Classical music review
Reviewed by Jerry Young, Fri., Nov. 12, 2004
Veritably ViennaFirst Baptist Church, Nov. 7
From the first few notes of Mozart's Sonata in E-Flat Major, K. 380, it was apparent that violinist Uli Speth and pianist Mary Robbins knew the benefits of collaboration in Mozart's violin sonatas. When one took off, the other made supportive gestures to show he or she was engaged in the dialogue even when it wasn't his or her turn to speak, like the nods and uh-huhs necessary to good conversation.
This music requires that every note be attended to and audible, regardless of whether it is emphasized or subordinated. Exposed textures and quick tempos of first movements can make for rocky beginnings, as was the case here. Uncertainty and some fingering breakdowns, especially in transitions, left the listener worrying that things might unravel, the sort of suspense that can make Mozart's elegantly spare architecture feel as fragile as a card palace.
The pair made up for it, though, in the slower middle movement, with melodies that embraced falling half-step sobbing/sighing motives and slowly arpeggiated piano figurations familiar from Mozart's famous Piano Concerto No. 21. Mozart leads us into a jarring phrase that rhythmically matches the taunting we all know from bad playground experiences ("Nyah nyah nyah nyah nyah") and sets it just as such slights are in our memory, repeated obsessively: four times by each instrument. It's the grain of sand that generates this musical pearl, and Speth and Robbins consoled us with the sweetest playing of the afternoon.

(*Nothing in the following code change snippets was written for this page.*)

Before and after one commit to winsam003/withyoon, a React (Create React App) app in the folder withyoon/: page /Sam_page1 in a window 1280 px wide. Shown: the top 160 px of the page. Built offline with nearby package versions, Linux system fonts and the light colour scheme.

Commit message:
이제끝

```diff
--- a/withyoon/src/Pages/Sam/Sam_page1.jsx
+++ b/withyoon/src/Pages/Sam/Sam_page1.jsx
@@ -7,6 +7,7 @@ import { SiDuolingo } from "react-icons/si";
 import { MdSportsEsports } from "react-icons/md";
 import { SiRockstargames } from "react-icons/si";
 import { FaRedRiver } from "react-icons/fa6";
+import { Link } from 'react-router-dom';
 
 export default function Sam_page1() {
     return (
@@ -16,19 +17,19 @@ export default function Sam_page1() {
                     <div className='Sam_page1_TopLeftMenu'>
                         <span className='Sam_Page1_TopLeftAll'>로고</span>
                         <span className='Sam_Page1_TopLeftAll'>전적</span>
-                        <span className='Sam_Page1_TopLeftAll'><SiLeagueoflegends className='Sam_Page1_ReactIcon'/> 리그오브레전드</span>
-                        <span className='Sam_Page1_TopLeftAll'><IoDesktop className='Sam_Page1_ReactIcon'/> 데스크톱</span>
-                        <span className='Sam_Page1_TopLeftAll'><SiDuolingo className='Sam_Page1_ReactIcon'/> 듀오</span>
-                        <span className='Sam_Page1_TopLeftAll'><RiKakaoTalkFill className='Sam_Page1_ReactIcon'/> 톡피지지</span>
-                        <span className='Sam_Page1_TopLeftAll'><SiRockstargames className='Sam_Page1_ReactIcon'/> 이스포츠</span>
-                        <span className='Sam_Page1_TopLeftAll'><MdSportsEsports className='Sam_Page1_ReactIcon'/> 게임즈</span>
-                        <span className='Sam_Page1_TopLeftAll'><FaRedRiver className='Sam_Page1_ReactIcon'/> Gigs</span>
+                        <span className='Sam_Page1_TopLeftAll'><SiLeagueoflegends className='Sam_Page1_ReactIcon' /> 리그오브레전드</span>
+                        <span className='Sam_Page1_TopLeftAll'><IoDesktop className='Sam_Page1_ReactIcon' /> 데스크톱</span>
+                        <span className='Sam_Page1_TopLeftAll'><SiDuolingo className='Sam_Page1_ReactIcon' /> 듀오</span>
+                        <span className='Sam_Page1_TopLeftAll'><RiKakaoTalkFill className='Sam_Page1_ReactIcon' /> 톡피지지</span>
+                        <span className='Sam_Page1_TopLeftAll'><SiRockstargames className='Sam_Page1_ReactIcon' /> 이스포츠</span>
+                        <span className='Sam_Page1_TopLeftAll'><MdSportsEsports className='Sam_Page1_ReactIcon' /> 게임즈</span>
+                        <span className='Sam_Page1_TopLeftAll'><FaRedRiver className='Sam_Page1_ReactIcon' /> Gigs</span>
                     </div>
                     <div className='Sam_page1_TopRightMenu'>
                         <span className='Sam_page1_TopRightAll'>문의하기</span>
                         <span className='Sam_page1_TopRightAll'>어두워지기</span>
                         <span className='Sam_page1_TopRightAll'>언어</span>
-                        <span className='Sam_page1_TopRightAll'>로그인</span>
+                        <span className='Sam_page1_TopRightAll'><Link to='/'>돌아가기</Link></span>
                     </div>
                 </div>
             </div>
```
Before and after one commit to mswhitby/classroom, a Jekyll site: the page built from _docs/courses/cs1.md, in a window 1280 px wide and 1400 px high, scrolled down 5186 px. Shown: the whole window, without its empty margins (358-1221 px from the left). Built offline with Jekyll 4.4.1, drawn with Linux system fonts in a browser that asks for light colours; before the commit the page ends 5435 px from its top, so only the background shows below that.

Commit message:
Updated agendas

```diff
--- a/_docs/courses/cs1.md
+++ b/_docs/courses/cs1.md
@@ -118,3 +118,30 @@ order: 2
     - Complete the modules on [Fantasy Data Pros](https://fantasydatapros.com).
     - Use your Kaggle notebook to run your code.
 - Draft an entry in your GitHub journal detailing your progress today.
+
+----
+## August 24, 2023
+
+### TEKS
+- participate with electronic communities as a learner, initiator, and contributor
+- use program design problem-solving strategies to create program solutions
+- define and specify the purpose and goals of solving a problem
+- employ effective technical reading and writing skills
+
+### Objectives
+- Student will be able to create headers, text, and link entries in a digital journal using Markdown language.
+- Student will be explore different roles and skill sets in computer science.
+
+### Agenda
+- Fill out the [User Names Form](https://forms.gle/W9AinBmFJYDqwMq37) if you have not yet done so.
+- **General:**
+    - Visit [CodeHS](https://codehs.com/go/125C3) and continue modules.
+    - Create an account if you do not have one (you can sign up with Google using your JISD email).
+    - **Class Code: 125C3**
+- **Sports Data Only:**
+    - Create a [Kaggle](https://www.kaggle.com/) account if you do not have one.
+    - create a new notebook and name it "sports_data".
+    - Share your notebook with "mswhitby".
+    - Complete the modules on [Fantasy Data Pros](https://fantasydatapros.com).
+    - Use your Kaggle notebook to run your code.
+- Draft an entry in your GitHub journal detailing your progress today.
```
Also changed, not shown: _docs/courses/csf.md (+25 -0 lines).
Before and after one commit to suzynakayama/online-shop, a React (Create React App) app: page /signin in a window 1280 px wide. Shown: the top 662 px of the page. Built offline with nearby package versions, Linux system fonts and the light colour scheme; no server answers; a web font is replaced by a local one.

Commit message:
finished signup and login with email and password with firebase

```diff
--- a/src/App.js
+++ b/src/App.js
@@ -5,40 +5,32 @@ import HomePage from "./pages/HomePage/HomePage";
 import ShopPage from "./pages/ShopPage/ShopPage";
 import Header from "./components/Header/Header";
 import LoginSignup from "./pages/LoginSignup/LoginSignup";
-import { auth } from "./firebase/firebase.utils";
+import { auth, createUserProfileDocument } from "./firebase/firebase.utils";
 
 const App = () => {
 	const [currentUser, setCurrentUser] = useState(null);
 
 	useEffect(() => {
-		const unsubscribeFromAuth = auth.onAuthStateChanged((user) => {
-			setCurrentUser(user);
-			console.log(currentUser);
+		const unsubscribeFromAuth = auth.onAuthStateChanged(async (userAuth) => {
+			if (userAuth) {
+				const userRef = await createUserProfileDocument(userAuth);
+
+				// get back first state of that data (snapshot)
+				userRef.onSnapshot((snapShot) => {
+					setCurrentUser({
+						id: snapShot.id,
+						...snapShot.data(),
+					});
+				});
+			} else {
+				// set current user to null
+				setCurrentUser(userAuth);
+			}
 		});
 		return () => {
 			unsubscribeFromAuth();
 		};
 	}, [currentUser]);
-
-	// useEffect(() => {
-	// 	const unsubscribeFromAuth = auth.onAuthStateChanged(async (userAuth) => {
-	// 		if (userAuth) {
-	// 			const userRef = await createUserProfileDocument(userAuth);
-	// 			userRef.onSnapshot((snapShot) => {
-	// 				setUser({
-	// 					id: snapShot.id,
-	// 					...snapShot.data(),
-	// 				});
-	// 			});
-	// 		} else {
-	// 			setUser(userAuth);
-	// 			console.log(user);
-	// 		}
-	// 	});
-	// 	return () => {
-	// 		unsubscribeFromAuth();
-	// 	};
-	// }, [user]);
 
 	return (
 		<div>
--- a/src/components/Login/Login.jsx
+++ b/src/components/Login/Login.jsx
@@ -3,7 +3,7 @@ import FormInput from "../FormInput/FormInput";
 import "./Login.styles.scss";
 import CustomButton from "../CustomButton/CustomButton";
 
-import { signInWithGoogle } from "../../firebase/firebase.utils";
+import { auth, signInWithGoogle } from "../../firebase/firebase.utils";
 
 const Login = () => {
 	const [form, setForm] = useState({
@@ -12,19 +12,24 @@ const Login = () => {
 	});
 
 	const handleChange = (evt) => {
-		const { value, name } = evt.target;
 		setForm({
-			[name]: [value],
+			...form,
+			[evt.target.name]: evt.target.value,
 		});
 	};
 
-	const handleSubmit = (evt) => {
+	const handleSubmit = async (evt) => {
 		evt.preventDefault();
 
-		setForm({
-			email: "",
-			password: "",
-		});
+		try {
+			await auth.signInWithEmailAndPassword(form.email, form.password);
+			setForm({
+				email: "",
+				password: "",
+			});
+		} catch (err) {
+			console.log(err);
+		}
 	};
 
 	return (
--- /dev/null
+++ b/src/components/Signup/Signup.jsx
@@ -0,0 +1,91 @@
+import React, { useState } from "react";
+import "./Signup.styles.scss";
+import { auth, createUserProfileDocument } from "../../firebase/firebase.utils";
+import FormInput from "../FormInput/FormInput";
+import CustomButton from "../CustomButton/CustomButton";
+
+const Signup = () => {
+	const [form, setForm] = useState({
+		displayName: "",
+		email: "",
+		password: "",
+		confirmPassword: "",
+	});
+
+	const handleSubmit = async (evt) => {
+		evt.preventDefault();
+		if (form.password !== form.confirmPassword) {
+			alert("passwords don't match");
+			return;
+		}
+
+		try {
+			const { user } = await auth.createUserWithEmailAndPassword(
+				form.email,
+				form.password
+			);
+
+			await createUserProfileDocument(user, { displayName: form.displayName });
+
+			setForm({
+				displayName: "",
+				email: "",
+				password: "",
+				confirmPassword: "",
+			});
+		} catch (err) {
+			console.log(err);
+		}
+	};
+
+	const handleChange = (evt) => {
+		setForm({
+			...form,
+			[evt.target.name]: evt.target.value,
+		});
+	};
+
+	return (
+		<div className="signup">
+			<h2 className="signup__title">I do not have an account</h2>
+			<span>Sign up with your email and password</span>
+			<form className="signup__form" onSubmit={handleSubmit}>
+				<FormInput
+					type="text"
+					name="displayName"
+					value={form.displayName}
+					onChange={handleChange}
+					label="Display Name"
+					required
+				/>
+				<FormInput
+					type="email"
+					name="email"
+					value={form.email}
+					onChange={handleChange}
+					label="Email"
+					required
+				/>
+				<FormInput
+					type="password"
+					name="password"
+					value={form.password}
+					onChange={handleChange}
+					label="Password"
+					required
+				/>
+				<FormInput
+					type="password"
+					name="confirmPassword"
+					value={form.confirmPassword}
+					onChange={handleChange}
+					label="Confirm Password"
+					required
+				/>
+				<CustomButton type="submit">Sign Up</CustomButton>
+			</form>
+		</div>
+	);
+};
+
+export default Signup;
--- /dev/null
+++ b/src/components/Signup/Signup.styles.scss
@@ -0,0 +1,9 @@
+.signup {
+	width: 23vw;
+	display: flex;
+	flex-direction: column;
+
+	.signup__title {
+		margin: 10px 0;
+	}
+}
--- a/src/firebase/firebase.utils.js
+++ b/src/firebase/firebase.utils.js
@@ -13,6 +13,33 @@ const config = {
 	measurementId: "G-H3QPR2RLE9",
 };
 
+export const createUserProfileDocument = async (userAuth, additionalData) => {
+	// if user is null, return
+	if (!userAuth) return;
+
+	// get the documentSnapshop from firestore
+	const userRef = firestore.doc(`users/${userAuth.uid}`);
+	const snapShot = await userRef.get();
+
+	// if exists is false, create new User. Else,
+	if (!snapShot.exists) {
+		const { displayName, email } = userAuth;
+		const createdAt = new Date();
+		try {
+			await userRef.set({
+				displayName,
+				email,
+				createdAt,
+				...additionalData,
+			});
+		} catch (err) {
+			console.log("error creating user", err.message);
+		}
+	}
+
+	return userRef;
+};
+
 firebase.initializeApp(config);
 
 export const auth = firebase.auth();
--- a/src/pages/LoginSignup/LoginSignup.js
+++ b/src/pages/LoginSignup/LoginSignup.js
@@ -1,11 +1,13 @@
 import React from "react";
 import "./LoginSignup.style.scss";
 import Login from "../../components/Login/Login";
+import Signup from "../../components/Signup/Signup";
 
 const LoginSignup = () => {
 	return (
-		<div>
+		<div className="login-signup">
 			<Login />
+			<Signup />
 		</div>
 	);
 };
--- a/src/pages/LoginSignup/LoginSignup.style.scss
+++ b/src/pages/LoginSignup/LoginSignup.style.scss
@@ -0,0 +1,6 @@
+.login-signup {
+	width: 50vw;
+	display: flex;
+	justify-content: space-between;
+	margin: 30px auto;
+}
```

The tragic intensity of the Sonata in E Minor, K. 304 was fueled by the duo's ever-attentive dialogue. The minuet is touchingly simpler, and the duo traded off variations on a squarish, 16-beat theme, extended here and there once by a Robbins flourish that verged on a full cadenza that grieved for the tragedy of the first movement. The opportunities for overstatement are many, but at each the pair reinvested their energies in the dialogue.
The pair may have underestimated the F Major Sonata, K. 547. In several places the work's carefree mood was threatened by Robbins slipping out of the track in piano runs and Speth's lapses in bow control. As in other places in the concert, problems occurred where a spacious phrase suddenly had to downshift to make a turn, and the jostling was apparent.
The Sonata in B-Flat Major, K. 368 brought the pair back to deeper water, and the even polish and firmly integrated interactions left no doubt that Speth and Robbins had given ample attention to this more musically demanding and rewarding work.